|European Classification||B65D55/06D, B65D79/00B|
|Oct 31, 1990||AS||Assignment|
Owner name: CONTINENTAL WHITE CAP., INC., 1140 31ST ST., DOWNE
Free format text: ASSIGNMENT OF ASSIGNORS INTEREST.;ASSIGNORS:HEILMAN, ROBERT J.;ILER, H. DARRELL;REEL/FRAME:005497/0032
Effective date: 19901019
|Mar 7, 1995||REMI||Maintenance fee reminder mailed|
|Jul 24, 1995||SULP||Surcharge for late payment|
|Jul 24, 1995||FPAY||Fee payment|
Year of fee payment: 4
|Dec 29, 1998||FPAY||Fee payment|
Year of fee payment: 8
|Dec 30, 2002||FPAY||Fee payment|
Year of fee payment: 12
|Aug 9, 2006||AS||Assignment|
Owner name: WHITE CAP, INC., ILLINOIS

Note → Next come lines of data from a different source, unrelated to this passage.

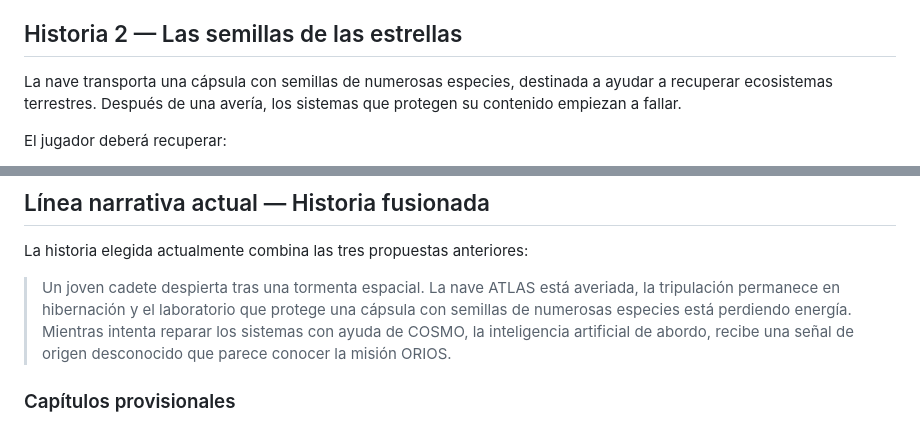
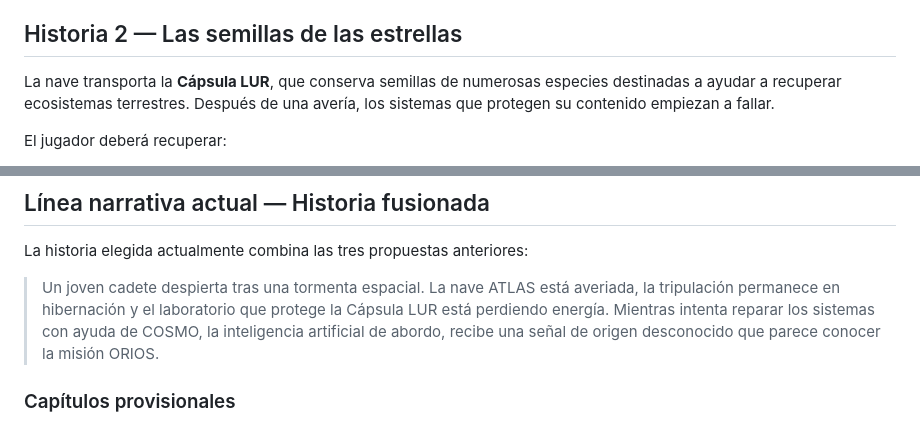
Before and after one commit to otorios/TFM-BigSchool-Master-en-desarrollo-con-IA-E.III, a Markdown page: docs/IDEAS-HISTORIAS.md, 2 parts joined by grey strips. Drawn GitHub-style.

Commit message:
docs: name the mission capsule LUR

```diff
--- a/docs/IDEAS-HISTORIAS.md
+++ b/docs/IDEAS-HISTORIAS.md
@@ -25,7 +25,7 @@ Cada tablero completado proporciona piezas y energía. Al final, la nave recuper
 
 ## Historia 2 — Las semillas de las estrellas
 
-La nave transporta una cápsula con semillas de numerosas especies, destinada a ayudar a recuperar ecosistemas terrestres. Después de una avería, los sistemas que protegen su contenido empiezan a fallar.
+La nave transporta la **Cápsula LUR**, que conserva semillas de numerosas especies destinadas a ayudar a recuperar ecosistemas terrestres. Después de una avería, los sistemas que protegen su contenido empiezan a fallar.
 
 El jugador deberá recuperar:
 
@@ -63,7 +63,7 @@ Al final descubre que la señal fue enviada por otra expedición humana perdida
 
 La historia elegida actualmente combina las tres propuestas anteriores:
 
-> Un joven cadete despierta tras una tormenta espacial. La nave ATLAS está averiada, la tripulación permanece en hibernación y el laboratorio que protege una cápsula con semillas de numerosas especies está perdiendo energía. Mientras intenta reparar los sistemas con ayuda de COSMO, la inteligencia artificial de abordo, recibe una señal de origen desconocido que parece conocer la misión ORIOS.
+> Un joven cadete despierta tras una tormenta espacial. La nave ATLAS está averiada, la tripulación permanece en hibernación y el laboratorio que protege la Cápsula LUR está perdiendo energía. Mientras intenta reparar los sistemas con ayuda de COSMO, la inteligencia artificial de abordo, recibe una señal de origen desconocido que parece conocer la misión ORIOS.
 
 ### Capítulos provisionales
 
```
Also changed, not shown: docs/DECISIONES.md (+1 -1 lines).
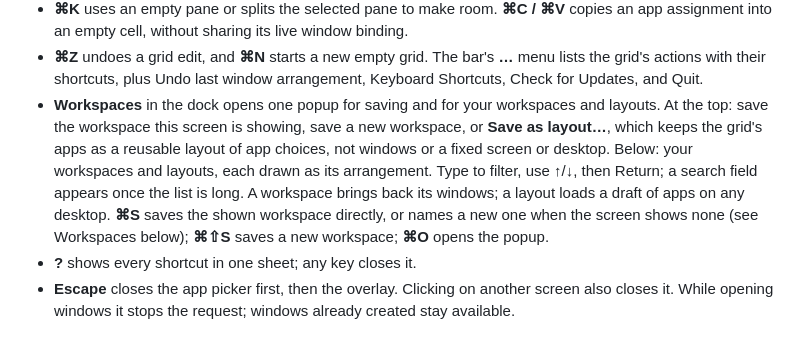
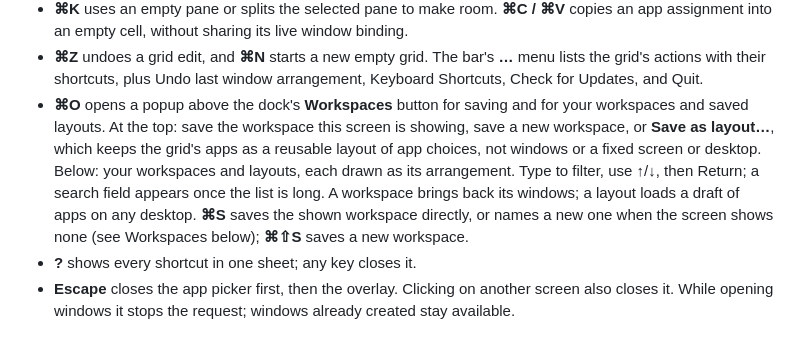
Before and after one commit to YisroelArnson/Tilez, a Markdown page: README.md, the part around the change. Drawn GitHub-style.

Commit message:
Describe ⌘O's popup now that the Workspaces button opens the gallery
Co-Authored-By: Claude Opus 5.5 (1M context) <noreply@anthropic.com>

```diff
--- a/README.md
+++ b/README.md
@@ -25,7 +25,7 @@ Press **Control–Option–Space** or click the grid icon in the menu bar. The p
 - **G** opens **Layouts** in the panes' place: eleven presets, such as side by side, three tall, a main window with two or three stacked beside it, and a tall middle with stacked sides, plus a custom grid of up to **6 columns × 4 rows**. Each card shows where your windows would go, in reading order, and says when a preset would leave some out. Press **1–9** for a preset, or use the arrows and **Return**; **⇧ arrows** size the custom grid. **Escape** or **G** again closes it. The draft changes; Apply moves the windows.
 - **⌘K** uses an empty pane or splits the selected pane to make room. **⌘C / ⌘V** copies an app assignment into an empty cell, without sharing its live window binding.
 - **⌘Z** undoes a grid edit, and **⌘N** starts a new empty grid. The bar's **…** menu lists the grid's actions with their shortcuts, plus Undo last window arrangement, Keyboard Shortcuts, Check for Updates, and Quit.
-- **Workspaces** in the dock opens one popup for saving and for your workspaces and layouts. At the top: save the workspace this screen is showing, save a new workspace, or **Save as layout…**, which keeps the grid's apps as a reusable layout of app choices, not windows or a fixed screen or desktop. Below: your workspaces and layouts, each drawn as its arrangement. Type to filter, use ↑/↓, then Return; a search field appears once the list is long. A workspace brings back its windows; a layout loads a draft of apps on any desktop. **⌘S** saves the shown workspace directly, or names a new one when the screen shows none (see Workspaces below); **⌘⇧S** saves a new workspace; **⌘O** opens the popup.
+- **⌘O** opens a popup above the dock's **Workspaces** button for saving and for your workspaces and saved layouts. At the top: save the workspace this screen is showing, save a new workspace, or **Save as layout…**, which keeps the grid's apps as a reusable layout of app choices, not windows or a fixed screen or desktop. Below: your workspaces and layouts, each drawn as its arrangement. Type to filter, use ↑/↓, then Return; a search field appears once the list is long. A workspace brings back its windows; a layout loads a draft of apps on any desktop. **⌘S** saves the shown workspace directly, or names a new one when the screen shows none (see Workspaces below); **⌘⇧S** saves a new workspace.
 - **?** shows every shortcut in one sheet; any key closes it.
 - **Escape** closes the app picker first, then the overlay. Clicking on another screen also closes it. While opening windows it stops the request; windows already created stay available.
 
```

Free format text: CHANGE OF NAME;ASSIGNOR:CONTINENTAL WHITE CAP, INC.;REEL/FRAME:018075/0466
Effective date: 19920609
|Aug 11, 2006||AS||Assignment|
Owner name: AMCOR WHITE CAP, INC., ILLINOIS
Free format text: CHANGE OF NAME;ASSIGNOR:WHITE CAP, INC.;REEL/FRAME:018087/0252
Effective date: 20020910
Owner name: SILGAN HOLDINGS INC., CONNECTICUT
Free format text: ASSIGNMENT OF ASSIGNORS INTEREST;ASSIGNOR:AMCOR WHITE CAP, INC.;REEL/FRAME:018087/0609
Effective date: 20060601